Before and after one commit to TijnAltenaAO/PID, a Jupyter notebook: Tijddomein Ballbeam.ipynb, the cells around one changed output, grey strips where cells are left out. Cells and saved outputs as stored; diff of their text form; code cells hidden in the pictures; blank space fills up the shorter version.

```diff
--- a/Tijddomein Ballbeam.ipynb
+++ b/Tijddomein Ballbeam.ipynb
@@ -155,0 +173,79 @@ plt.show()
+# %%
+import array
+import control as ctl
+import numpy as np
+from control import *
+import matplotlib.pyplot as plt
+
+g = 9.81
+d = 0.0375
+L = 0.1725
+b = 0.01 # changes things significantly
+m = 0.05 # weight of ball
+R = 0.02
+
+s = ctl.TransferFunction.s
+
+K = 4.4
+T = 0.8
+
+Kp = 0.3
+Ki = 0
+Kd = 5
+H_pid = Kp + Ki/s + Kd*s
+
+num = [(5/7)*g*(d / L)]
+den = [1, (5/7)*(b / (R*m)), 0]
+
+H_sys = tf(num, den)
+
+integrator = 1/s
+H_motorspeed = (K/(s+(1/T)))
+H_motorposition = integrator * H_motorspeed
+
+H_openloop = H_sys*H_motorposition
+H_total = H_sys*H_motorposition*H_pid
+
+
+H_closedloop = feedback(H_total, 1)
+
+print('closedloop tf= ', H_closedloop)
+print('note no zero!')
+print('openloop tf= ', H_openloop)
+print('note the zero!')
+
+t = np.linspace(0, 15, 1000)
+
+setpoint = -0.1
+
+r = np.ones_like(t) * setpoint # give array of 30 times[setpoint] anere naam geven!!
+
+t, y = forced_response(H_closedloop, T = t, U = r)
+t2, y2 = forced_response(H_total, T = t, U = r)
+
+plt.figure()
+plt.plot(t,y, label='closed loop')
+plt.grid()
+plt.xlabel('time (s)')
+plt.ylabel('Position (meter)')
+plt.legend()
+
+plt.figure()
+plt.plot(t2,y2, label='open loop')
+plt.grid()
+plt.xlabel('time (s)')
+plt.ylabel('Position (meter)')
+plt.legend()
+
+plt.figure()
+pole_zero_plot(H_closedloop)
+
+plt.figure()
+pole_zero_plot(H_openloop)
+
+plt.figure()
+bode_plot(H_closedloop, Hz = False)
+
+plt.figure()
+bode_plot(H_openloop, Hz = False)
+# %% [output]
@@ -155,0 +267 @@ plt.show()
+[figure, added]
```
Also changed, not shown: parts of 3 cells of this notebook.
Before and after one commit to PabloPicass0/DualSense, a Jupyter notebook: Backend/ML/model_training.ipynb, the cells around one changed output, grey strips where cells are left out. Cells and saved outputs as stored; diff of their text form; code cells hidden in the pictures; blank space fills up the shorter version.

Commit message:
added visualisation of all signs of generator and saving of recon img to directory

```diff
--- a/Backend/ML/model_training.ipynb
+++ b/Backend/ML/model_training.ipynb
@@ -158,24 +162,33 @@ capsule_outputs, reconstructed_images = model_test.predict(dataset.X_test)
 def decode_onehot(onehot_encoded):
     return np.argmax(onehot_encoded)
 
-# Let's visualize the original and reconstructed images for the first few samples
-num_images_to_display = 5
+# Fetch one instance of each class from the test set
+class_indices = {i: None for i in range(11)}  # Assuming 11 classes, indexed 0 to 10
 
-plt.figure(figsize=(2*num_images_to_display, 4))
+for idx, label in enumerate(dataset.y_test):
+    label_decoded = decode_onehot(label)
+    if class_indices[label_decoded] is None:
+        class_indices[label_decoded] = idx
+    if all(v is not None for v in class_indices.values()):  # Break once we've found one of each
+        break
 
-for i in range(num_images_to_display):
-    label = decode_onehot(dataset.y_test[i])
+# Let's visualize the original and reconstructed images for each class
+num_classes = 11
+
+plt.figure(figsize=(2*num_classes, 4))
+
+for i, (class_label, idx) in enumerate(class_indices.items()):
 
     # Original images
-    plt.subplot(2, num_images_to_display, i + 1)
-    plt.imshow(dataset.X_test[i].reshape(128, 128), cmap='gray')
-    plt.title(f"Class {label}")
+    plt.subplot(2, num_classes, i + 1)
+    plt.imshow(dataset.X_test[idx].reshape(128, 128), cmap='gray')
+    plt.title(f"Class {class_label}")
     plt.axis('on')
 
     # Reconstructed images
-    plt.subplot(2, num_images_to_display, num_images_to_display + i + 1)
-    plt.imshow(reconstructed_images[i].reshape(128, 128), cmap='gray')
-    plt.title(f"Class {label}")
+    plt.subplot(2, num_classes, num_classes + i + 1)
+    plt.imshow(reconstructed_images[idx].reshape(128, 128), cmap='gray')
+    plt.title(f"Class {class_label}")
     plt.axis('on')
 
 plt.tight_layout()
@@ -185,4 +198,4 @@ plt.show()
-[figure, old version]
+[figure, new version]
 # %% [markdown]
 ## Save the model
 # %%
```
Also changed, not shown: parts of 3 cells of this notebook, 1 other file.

★ ★ ★ ★ ★

■ Aim of the task
The complete listing must be reproduced exactly as written.

■ Output below
Before and after one commit to TijnAltenaAO/PID, a Jupyter notebook: Tijddomein Ballbeam.ipynb, the cells around one changed output, grey strips where cells are left out. Cells and saved outputs as stored; diff of their text form; code cells hidden in the pictures; blank space fills up the shorter version.

```diff
--- a/Tijddomein Ballbeam.ipynb
+++ b/Tijddomein Ballbeam.ipynb
@@ -155,0 +173,79 @@ plt.show()
+# %%
+import array
+import control as ctl
+import numpy as np
+from control import *
+import matplotlib.pyplot as plt
+
+g = 9.81
+d = 0.0375
+L = 0.1725
+b = 0.01 # changes things significantly
+m = 0.05 # weight of ball
+R = 0.02
+
+s = ctl.TransferFunction.s
+
+K = 4.4
+T = 0.8
+
+Kp = 0.3
+Ki = 0
+Kd = 5
+H_pid = Kp + Ki/s + Kd*s
+
+num = [(5/7)*g*(d / L)]
+den = [1, (5/7)*(b / (R*m)), 0]
+
+H_sys = tf(num, den)
+
+integrator = 1/s
+H_motorspeed = (K/(s+(1/T)))
+H_motorposition = integrator * H_motorspeed
+
+H_openloop = H_sys*H_motorposition
+H_total = H_sys*H_motorposition*H_pid
+
+
+H_closedloop = feedback(H_total, 1)
+
+print('closedloop tf= ', H_closedloop)
+print('note no zero!')
+print('openloop tf= ', H_openloop)
+print('note the zero!')
+
+t = np.linspace(0, 15, 1000)
+
+setpoint = -0.1
+
+r = np.ones_like(t) * setpoint # give array of 30 times[setpoint] anere naam geven!!
+
+t, y = forced_response(H_closedloop, T = t, U = r)
+t2, y2 = forced_response(H_total, T = t, U = r)
+
+plt.figure()
+plt.plot(t,y, label='closed loop')
+plt.grid()
+plt.xlabel('time (s)')
+plt.ylabel('Position (meter)')
+plt.legend()
+
+plt.figure()
+plt.plot(t2,y2, label='open loop')
+plt.grid()
+plt.xlabel('time (s)')
+plt.ylabel('Position (meter)')
+plt.legend()
+
+plt.figure()
+pole_zero_plot(H_closedloop)
+
+plt.figure()
+pole_zero_plot(H_openloop)
+
+plt.figure()
+bode_plot(H_closedloop, Hz = False)
+
+plt.figure()
+bode_plot(H_openloop, Hz = False)
+# %% [output]
@@ -155,0 +267 @@ plt.show()
+[figure, added]
```
Also changed, not shown: parts of 3 cells of this notebook.
Before and after one commit to PabloPicass0/DualSense, a Jupyter notebook: Backend/ML/model_training.ipynb, the cells around one changed output, grey strips where cells are left out. Cells and saved outputs as stored; diff of their text form; code cells hidden in the pictures; blank space fills up the shorter version.

Commit message:
added visualisation of all signs of generator and saving of recon img to directory

```diff
--- a/Backend/ML/model_training.ipynb
+++ b/Backend/ML/model_training.ipynb
@@ -158,24 +162,33 @@ capsule_outputs, reconstructed_images = model_test.predict(dataset.X_test)
 def decode_onehot(onehot_encoded):
     return np.argmax(onehot_encoded)
 
-# Let's visualize the original and reconstructed images for the first few samples
-num_images_to_display = 5
+# Fetch one instance of each class from the test set
+class_indices = {i: None for i in range(11)}  # Assuming 11 classes, indexed 0 to 10
 
-plt.figure(figsize=(2*num_images_to_display, 4))
+for idx, label in enumerate(dataset.y_test):
+    label_decoded = decode_onehot(label)
+    if class_indices[label_decoded] is None:
+        class_indices[label_decoded] = idx
+    if all(v is not None for v in class_indices.values()):  # Break once we've found one of each
+        break
 
-for i in range(num_images_to_display):
-    label = decode_onehot(dataset.y_test[i])
+# Let's visualize the original and reconstructed images for each class
+num_classes = 11
+
+plt.figure(figsize=(2*num_classes, 4))
+
+for i, (class_label, idx) in enumerate(class_indices.items()):
 
     # Original images
-    plt.subplot(2, num_images_to_display, i + 1)
-    plt.imshow(dataset.X_test[i].reshape(128, 128), cmap='gray')
-    plt.title(f"Class {label}")
+    plt.subplot(2, num_classes, i + 1)
+    plt.imshow(dataset.X_test[idx].reshape(128, 128), cmap='gray')
+    plt.title(f"Class {class_label}")
     plt.axis('on')
 
     # Reconstructed images
-    plt.subplot(2, num_images_to_display, num_images_to_display + i + 1)
-    plt.imshow(reconstructed_images[i].reshape(128, 128), cmap='gray')
-    plt.title(f"Class {label}")
+    plt.subplot(2, num_classes, num_classes + i + 1)
+    plt.imshow(reconstructed_images[idx].reshape(128, 128), cmap='gray')
+    plt.title(f"Class {class_label}")
     plt.axis('on')
 
 plt.tight_layout()
@@ -185,4 +198,4 @@ plt.show()
-[figure, old version]
+[figure, new version]
 # %% [markdown]
 ## Save the model
 # %%
```
Also changed, not shown: parts of 3 cells of this notebook, 1 other file.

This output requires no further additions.